What is being asked: Each line below that includes the word "Path" is to be reported.

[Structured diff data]
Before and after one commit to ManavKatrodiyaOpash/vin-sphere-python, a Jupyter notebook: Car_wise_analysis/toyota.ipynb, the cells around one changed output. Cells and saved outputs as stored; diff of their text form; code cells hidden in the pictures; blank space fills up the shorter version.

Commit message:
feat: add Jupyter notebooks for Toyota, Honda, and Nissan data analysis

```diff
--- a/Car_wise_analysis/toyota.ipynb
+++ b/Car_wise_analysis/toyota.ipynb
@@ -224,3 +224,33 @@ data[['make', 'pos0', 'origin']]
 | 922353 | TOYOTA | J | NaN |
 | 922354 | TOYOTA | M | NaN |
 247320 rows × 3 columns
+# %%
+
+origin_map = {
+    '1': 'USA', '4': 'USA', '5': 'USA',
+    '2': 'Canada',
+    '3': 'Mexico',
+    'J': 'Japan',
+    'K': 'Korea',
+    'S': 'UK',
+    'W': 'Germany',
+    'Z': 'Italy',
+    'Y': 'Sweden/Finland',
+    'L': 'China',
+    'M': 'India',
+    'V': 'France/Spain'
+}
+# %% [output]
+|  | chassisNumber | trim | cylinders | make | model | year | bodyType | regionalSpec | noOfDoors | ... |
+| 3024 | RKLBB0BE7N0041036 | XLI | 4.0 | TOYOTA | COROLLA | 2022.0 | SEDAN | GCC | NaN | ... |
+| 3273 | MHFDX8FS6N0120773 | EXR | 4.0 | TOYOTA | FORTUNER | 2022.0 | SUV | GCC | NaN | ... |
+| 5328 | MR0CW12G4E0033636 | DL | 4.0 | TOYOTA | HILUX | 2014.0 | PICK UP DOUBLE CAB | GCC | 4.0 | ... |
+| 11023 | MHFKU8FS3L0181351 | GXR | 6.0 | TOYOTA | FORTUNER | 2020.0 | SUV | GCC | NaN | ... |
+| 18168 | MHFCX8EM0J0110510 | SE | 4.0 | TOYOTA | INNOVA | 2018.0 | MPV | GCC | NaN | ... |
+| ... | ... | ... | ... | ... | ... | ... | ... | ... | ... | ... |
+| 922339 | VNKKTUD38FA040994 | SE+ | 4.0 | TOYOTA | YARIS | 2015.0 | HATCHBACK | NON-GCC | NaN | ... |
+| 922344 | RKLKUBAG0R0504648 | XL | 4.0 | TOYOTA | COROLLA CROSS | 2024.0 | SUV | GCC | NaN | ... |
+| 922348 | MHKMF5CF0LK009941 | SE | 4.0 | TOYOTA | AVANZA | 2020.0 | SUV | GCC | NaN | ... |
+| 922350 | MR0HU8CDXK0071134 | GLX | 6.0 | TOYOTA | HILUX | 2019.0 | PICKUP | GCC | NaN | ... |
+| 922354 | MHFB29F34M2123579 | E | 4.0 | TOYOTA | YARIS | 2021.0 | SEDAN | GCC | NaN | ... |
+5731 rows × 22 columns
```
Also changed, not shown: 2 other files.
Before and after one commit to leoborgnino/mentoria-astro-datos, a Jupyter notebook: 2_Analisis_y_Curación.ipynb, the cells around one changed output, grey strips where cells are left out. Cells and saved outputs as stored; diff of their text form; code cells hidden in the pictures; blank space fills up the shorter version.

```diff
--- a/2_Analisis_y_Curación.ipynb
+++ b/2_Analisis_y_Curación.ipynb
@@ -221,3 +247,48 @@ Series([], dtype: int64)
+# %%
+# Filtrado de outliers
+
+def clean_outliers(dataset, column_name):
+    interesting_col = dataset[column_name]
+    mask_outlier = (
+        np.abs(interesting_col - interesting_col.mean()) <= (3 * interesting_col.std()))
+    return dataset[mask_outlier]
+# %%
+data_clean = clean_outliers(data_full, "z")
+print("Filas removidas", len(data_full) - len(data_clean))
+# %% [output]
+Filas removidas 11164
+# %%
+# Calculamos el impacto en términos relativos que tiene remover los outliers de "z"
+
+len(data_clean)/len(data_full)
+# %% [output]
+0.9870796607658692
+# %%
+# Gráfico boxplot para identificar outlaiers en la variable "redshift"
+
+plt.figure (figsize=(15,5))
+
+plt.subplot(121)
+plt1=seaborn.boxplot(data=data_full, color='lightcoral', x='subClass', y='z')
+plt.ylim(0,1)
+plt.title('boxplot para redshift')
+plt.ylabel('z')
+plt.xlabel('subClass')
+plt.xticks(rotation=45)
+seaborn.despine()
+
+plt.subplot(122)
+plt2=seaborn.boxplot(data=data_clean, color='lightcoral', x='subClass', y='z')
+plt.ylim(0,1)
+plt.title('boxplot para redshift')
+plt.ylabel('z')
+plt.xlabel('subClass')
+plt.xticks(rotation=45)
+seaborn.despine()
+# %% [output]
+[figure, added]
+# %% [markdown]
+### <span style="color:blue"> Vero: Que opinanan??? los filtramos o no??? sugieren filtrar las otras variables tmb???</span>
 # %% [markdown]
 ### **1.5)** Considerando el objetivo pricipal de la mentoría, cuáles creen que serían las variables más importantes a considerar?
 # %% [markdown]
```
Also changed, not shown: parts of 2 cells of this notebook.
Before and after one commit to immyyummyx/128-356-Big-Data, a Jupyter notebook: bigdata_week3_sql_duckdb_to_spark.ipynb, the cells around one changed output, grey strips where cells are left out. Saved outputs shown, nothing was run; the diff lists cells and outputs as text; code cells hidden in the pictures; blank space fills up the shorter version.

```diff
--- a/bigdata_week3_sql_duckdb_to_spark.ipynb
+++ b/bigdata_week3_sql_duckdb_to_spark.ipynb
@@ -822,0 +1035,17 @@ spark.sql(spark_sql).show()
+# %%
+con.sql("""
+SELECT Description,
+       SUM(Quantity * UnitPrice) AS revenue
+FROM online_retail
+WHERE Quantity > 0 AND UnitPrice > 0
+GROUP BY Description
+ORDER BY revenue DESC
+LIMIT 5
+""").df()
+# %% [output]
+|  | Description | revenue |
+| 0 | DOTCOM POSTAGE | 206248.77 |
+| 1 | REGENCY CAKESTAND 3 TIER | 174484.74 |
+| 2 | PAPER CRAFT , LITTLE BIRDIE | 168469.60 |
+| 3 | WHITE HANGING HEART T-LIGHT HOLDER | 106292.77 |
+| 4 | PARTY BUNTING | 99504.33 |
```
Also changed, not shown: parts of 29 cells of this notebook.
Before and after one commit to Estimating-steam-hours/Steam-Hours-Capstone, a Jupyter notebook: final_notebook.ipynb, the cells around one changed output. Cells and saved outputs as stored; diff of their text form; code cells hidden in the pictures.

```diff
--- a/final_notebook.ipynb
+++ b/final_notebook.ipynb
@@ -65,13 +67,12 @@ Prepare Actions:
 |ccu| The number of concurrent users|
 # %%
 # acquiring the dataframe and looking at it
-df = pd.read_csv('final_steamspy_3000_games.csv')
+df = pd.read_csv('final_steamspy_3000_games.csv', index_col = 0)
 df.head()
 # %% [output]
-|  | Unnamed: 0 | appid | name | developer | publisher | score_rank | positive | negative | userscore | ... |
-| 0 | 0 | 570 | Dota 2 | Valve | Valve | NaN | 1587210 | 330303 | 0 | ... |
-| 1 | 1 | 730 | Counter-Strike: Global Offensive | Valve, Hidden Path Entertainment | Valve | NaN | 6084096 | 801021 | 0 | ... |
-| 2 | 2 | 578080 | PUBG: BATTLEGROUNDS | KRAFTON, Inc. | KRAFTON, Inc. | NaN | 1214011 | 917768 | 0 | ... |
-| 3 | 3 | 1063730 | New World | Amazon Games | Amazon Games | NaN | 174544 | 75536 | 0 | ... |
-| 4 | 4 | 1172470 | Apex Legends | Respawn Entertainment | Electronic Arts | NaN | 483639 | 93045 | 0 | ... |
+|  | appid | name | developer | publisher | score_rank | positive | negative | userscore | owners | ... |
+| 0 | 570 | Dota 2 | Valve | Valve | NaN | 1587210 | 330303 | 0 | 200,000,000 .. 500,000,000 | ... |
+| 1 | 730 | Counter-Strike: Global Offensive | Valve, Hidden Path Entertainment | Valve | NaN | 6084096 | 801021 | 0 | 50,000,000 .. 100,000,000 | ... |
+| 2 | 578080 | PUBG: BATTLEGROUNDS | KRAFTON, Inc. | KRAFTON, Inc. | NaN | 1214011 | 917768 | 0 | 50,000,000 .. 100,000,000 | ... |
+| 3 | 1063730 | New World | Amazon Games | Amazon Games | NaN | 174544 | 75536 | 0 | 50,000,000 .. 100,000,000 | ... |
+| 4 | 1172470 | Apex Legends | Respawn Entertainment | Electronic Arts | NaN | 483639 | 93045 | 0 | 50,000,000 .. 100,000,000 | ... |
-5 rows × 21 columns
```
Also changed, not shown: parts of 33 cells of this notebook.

Expected answer:
-| 1 | 1 | 730 | Counter-Strike: Global Offensive | Valve, Hidden Path Entertainment | Valve | NaN | 6084096 | 801021 | 0 | ... |
+| 1 | 730 | Counter-Strike: Global Offensive | Valve, Hidden Path Entertainment | Valve | NaN | 6084096 | 801021 | 0 | 50,000,000 .. 100,000,000 | ... |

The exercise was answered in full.